Rod Adams said...

@Jeff - my feelings exactly. The US is a constitutional republic governed by the rule of law, not the rule of mobs. Certainly individuals have the right to petition their government, to organize and to vote. After all is said and done, however, our most fundamental principles include fairness, limits to the power of government, and protection of private property.

I also found myself wanting to ask the Vermonters why they preferred importing power from Canada to buying it from a company headquarter in the US state of Louisiana.

Meredith Angwin said...

Jeff and Rod.

When Daley was speaking about the "democratic right" to close down Vermont Yankee, I also thought of mob rule. As a matter of fact, I wanted to ask him if he had ever read the book "The Oxbow Incident" about a very democratically-decided lynching. Of course, I had no chance to say this, and it might not have been the best thing to say anyway.

Now, I am aware of the fallacy of reductio-ad-Hilterum. This fallacy is the knee-jerk statement that your opponents are "behaving just like the Nazis"! On the other hand, the constant demonization of Louisiana ownership of the plant gets to me. Recently, Shumlin said something like "send them home." in the middle of a speech about standing up to Entergy Louisiana. The quote is in the video clip of the April 14 rally on my web.

So...here comes reductio-ad, and I know I can be accused of doing it. How far are these anti-Louisiana statements from the anti-Jewish ownership statements that Hitler made? How far is this whole Louisiana ownership thing from Kristallnacht?

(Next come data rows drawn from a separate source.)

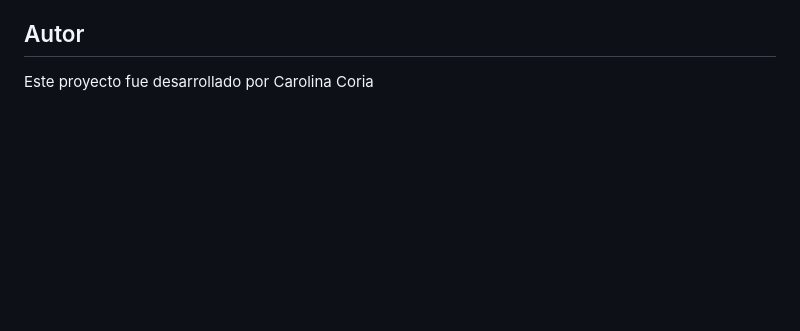
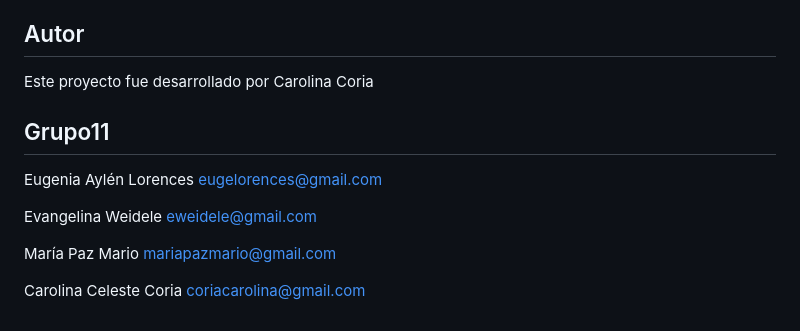
Before and after one commit to CarolinaCoria/Carolina-Celeste-Fotografia, a Markdown page: README.md, the part around the change. Drawn GitHub-style; blank space fills up the shorter version.

```diff
--- a/README.md
+++ b/README.md
@@ -73,3 +73,17 @@ Este proyecto fue desarrollado por Carolina Coria
 ## Autor
 
 Este proyecto fue desarrollado por Carolina Coria
+
+## Grupo11
+
+Eugenia Aylén Lorences
+eugelorences@gmail.com
+
+Evangelina Weidele
+eweidele@gmail.com
+
+María Paz Mario
+mariapazmario@gmail.com
+
+Carolina Celeste Coria
+coriacarolina@gmail.com
```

In practice, of course, Shumlin versus Entergy is very far from Hitler, and Kristallnacht will not happen in America. In its rhetorical basis, alas, the Louisiana hatred, the shut-it-down-we-don't-want-it-here stuff is closer to Nazi reasoning than I would like it to be.